On the interior, contractors are using a mast climber and a series of winches and cables to maneuver plates. Although those plates are narrow and tall, about 10 x 20 ft, they are still difficult to move within the approximately 26x36-ft pylon. "We couldn’t just drive up with a crane," says Zito.

The contractor expects to complete plating by the end of this month. After sand blasting and epoxy coating the first 100 ft of the pylons, crews will pour a concrete cover over the exterior steel, replicating the original formwork pattern.

Work on the arch between these two pylons includes strengthening and replacing steel members and installing new energy dissipation devices. Engineers devised a custom-made but straightforward friction form of the device they say offers several advantages over off-the-shelf viscous dampers typically used on bridges.

The new device can fit into limited space, will not leak and does not need a specialty supplier for fabrication or maintenance. The damper, similar to those sometimes used in bracing systems for buildings, is made up of steel and aluminum bronze plates. A significant quake will deform "sacrificial" plates but they are easily replaced, says Lim.

Suited Up. Painting depends on weather conditions. (Photo by Michael Goodman for ENR)

Four-Day Week

The arch’s position directly above Fort Point, which is open to tourists on Fridays, Saturdays and Sundays, limited work to just four days per week. Restrictions have been especially tough on painting subcontractor Long Painting Co., Kent, Wash., whose work depends on the weather.

Atmospheric and surface conditions must be monitored constantly since paint cannot be applied when the steel temperature is above the dew point, says Scott Clark, Long project manager. "We can get all geared up, and the fog can come booming in," he says. "It is difficult to maintain an optimal flow of work." Wind also is a factor. Working inside the painting enclosure is difficult, especially during summer, when gusts are common. "The tarp is like a sail. It beats the crap out of a guy," says Clark.

On top of a limited work schedule and unpredictable weather, the painter, along with the steel erector, have had to deal with other challenges, including coordinating with each other and with engineering documents that specified the sequence of joint removal and installation.

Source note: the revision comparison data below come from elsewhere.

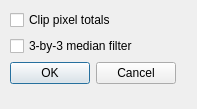
First picture: the form in src/resources/ui_filter_dialog.ui, repository ianthomas23/QACD-quack, before the edit.
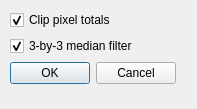
Second picture: the form after the edit.

```diff
--- a/src/resources/ui_filter_dialog.ui
+++ b/src/resources/ui_filter_dialog.ui
@@ -28,6 +28,9 @@
       <property name="text">
        <string>Clip pixel totals</string>
       </property>
+      <property name="checked">
+       <bool>true</bool>
+      </property>
      </widget>
     </item>
     <item row="1" column="0">
@@ -35,6 +38,9 @@
       <property name="text">
        <string>3-by-3 median filter</string>
       </property>
+      <property name="checked">
+       <bool>true</bool>
+      </property>
      </widget>
     </item>
     <item row="2" column="0">
```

In a very selective fashion, members are disassembled, paint is removed, and the exposed steel is primed before new joints are installed, says Ronald Paz, division manager for the West Coast office of Shakopee, Minn.-based steel erector Danny’s Construction Co. Inc. "There is no real rhythm," adds Clark.

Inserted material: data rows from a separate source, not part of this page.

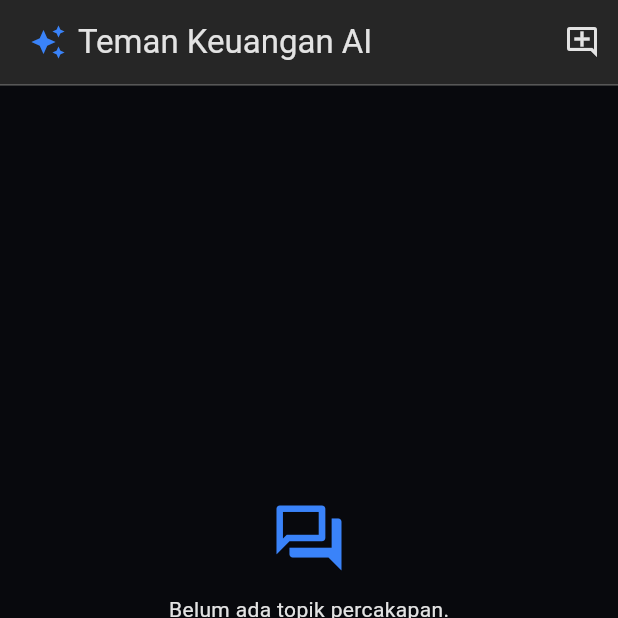
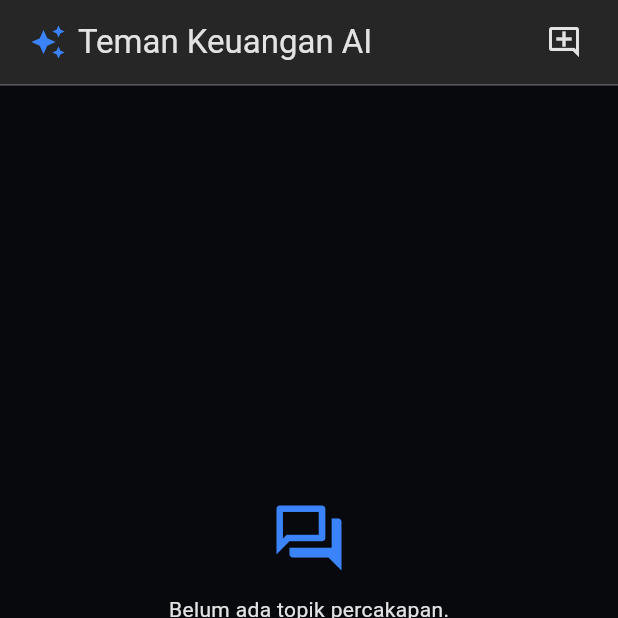
Before and after one commit to Garaku-kuyashi/APP-Manajemen-Keuangan, a Flutter app: the screen it shows once a user with an empty profile is signed in, item 2 of the bottom bar chosen, on a phone screen of 412 x 824 dp, the top half of it. Run offline on Flutter 3.47's test engine with Material 3 defaults, Android fonts, the phone set to English and light mode, and no system bars; our stand-ins replace cloud_firestore, equatable, firebase_auth, firebase_core, flutter_bloc, get_it and 1 more; accounts and stored records are empty; generated files the repository leaves out were written again.

Commit message:
style: standardizing margin at header

```diff
--- a/lib/features/chat/presentation/pages/chat_page.dart
+++ b/lib/features/chat/presentation/pages/chat_page.dart
@@ -231,10 +231,13 @@ class _ChatPageState extends State<ChatPage> {
           ),
         ),
         actions: [
-          IconButton(
-            tooltip: 'Topik baru',
-            onPressed: _isSending ? null : _startNewTopic,
-            icon: const Icon(Icons.add_comment_outlined),
+          Padding(
+            padding: const EdgeInsets.only(right: 12),
+            child: IconButton(
+              tooltip: 'Topik baru',
+              onPressed: _isSending ? null : _startNewTopic,
+              icon: const Icon(Icons.add_comment_outlined),
+            ),
           ),
         ],
       ),
```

To facilitate work, the erector installed steel decking suspended from wire rope below the roadway on the viaduct and on three different levels in the arch. It also installed a "stairway to heaven," a stepping steel channel system used to reach work at the base of the arch. "Easy access is the key to productivity," says Jack Geer, Danny’s project sponsor.

The retrofit is scheduled for completion by March. About $12 million worth of additional repairs and painting, to be paid for with leftover contingency, will be completed about a year later.

District officials now are seeking $160 million in federal and state funds for the overall project’s final phase on the north anchorage house and pylons, and the suspension span. The work will be released in two bid packages in spring 2005 and 2006. Officials also are examining options for hardening the bridge against terrorism. "We want to make certain that the seismic work will not make the bridge more vulnerable in case of an attack," says Bauer.

For more information about the seismic retrofit project and the Golden Gate Bridge, see the Golden Gate Bridge Highway and Transportation District website at www.goldengatebridge.org.